You're wrong. flock does NOT use its own advisory locking. If flock implemented some kind of advisory locking, Windows's type command would know nothing of it, yet it can't read a file locked using flock.
use Fcntl qw( :flock );
open(my $fh, '>', 'file')
or die("Unable to open file: $!\n");
print $fh ("ok\n");
print("type without lock:\n");
or die("Unable to lock file: $!\n");
print("type with lock:\n");
It seems the point is that flock is documented to have behavior that varies between platforms. If flock is documented as always providing advisory locking, then I think that is a documentation bug (it reads to me that it certain may provide only advisory locking, but I didn't find a clear statement that manditory locking isn't the result on some platforms -- it quickly points to perlport, in fact).
So, if flock is documented to behave differently on different platforms, then writing code that depends on flock being advisory is not portable (which it obviously isn't, in practice).
It looks to me like you missed the point.
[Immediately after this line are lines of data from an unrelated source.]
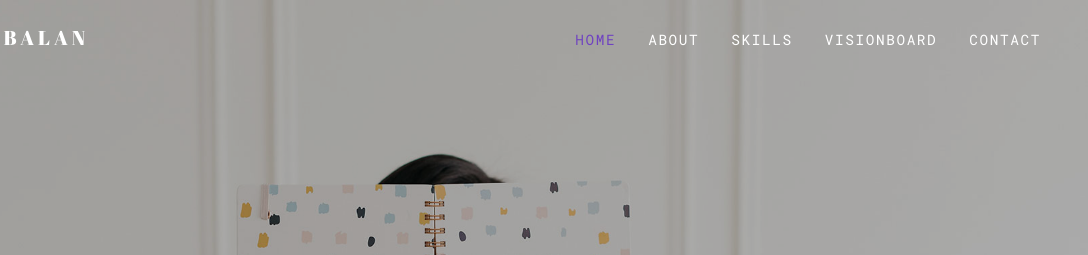
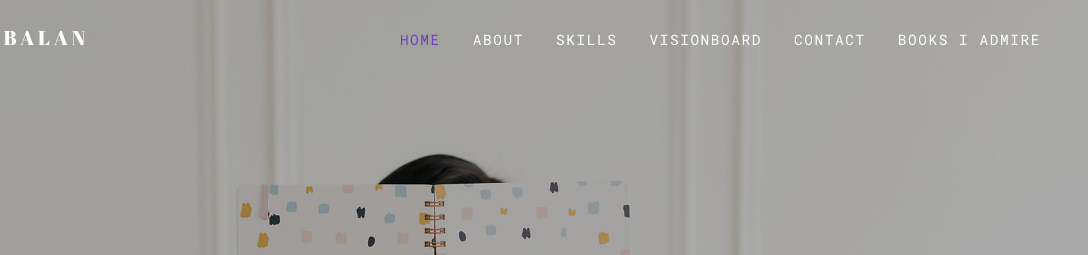
Before and after one commit to Sruthibalan/Sruthiweb, a plain HTML site: page index.html in a window 1280 px wide. Shown: the top 255 px of the page, 192-1280 px from the left. Drawn offline with nearby package versions, Linux system fonts and the light colour scheme.

Commit message:
Update index.html

```diff
--- a/index.html
+++ b/index.html
@@ -61,6 +61,9 @@
             </li>
             <li class="nav-item">
               <a class="nav-link" href="contact.html">Contact</a>
+            </li>
+            <li class="nav-item">
+              <a class="nav-link" href="books.html">Books I admire</a>
             </li>
           </ul>
 
@@ -278,6 +281,7 @@
             <li><a href="#">Skills</a></li>
             <li><a href="#">VisionBoard</a></li>
             <li><a href="#">Contact</a></li>
+            <li><a href="#">Books I admire</a></li>
           </ul>
 
 
```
And I don't see where any technical point was "just refuted" when it could have just been checked by Moron. But I certainly could be missing something.
And I don't see where any technical point was "just refuted" when it could have just been checked by Moron.
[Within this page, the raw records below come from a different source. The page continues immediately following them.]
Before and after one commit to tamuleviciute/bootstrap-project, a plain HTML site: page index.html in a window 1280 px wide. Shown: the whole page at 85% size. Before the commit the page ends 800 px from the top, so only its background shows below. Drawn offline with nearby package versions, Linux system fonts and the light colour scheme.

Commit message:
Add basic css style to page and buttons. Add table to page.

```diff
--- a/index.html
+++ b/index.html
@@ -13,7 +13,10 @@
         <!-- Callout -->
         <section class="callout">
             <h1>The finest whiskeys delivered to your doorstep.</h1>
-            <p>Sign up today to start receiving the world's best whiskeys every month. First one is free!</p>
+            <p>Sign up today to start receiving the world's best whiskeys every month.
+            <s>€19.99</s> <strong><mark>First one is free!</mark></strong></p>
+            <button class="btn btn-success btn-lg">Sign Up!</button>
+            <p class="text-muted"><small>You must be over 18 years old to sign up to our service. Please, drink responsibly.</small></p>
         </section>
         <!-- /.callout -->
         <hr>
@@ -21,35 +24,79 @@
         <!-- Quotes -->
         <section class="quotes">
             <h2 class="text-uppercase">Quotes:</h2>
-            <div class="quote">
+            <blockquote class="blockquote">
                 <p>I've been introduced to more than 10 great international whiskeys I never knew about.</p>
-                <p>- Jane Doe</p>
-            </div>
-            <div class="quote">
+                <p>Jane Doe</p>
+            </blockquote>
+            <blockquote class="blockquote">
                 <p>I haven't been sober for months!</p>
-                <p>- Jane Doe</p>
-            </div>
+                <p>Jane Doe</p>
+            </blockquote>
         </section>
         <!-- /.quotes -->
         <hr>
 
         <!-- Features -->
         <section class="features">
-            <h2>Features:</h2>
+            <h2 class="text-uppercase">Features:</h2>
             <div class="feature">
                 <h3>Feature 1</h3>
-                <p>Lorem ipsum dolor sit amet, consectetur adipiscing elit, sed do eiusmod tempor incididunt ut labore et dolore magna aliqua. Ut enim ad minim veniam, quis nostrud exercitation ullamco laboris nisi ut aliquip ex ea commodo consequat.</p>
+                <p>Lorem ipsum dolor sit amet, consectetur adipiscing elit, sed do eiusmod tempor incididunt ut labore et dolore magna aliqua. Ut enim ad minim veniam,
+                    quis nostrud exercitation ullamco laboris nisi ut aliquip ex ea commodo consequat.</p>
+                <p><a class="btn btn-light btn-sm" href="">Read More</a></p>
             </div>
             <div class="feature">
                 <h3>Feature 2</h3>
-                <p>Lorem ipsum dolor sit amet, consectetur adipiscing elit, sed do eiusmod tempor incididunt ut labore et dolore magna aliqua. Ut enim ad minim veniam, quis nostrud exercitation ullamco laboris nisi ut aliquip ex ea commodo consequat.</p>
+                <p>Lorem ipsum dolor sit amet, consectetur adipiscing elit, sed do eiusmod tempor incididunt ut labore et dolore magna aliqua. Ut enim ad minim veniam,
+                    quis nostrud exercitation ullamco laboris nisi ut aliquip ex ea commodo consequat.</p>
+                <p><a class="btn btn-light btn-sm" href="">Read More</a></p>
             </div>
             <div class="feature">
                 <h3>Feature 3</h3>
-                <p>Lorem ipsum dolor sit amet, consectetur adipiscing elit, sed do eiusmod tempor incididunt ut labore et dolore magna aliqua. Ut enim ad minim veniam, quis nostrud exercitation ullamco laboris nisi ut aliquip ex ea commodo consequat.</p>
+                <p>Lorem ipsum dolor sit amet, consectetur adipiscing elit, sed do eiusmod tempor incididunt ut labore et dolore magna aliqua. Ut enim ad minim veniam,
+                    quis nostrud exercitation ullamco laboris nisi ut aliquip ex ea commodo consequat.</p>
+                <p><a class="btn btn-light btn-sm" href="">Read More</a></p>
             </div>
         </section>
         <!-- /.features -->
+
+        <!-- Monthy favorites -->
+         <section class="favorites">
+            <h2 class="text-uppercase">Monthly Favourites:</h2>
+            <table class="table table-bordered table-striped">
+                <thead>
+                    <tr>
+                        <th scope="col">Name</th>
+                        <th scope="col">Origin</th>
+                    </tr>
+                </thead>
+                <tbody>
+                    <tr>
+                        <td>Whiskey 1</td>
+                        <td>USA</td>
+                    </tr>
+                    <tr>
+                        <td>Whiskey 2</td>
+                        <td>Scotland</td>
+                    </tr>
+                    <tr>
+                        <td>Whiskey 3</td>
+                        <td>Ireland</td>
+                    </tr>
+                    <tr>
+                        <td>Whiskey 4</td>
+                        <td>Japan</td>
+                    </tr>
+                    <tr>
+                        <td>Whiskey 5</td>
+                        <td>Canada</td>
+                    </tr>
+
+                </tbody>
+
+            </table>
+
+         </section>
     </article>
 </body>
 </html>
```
I was pointing out the root cause of the problem was that Windows usedmandatory locking. To this, he replied advisory locking was being used.
It looks to me like you missed the point.
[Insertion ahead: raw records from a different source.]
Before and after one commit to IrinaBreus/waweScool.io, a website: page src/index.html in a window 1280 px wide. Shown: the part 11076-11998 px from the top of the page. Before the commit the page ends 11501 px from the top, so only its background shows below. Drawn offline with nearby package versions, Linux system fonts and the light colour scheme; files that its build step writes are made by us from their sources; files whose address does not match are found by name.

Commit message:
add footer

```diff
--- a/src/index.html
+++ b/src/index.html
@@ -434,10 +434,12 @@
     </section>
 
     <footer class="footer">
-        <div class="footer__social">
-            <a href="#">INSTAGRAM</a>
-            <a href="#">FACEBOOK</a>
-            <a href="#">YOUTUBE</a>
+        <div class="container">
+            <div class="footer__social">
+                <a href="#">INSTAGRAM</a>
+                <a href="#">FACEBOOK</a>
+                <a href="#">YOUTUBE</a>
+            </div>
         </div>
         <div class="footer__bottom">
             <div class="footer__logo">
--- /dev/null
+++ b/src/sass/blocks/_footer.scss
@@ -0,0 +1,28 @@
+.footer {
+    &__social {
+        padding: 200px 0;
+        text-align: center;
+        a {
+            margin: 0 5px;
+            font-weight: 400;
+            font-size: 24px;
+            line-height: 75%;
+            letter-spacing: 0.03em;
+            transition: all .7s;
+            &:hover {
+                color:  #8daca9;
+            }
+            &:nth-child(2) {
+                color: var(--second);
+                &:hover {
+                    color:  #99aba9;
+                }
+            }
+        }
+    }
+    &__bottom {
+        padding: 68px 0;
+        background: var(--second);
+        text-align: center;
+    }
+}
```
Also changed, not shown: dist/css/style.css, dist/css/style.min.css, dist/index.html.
I had no comment to make on whether flock should or shouldn't be used. I'm not sure I'd call that missing the point. I was explaining the root cause of the problem in response to someone claiming it was caused by DATA behaving differently on Windows and unix. (It doesn't.)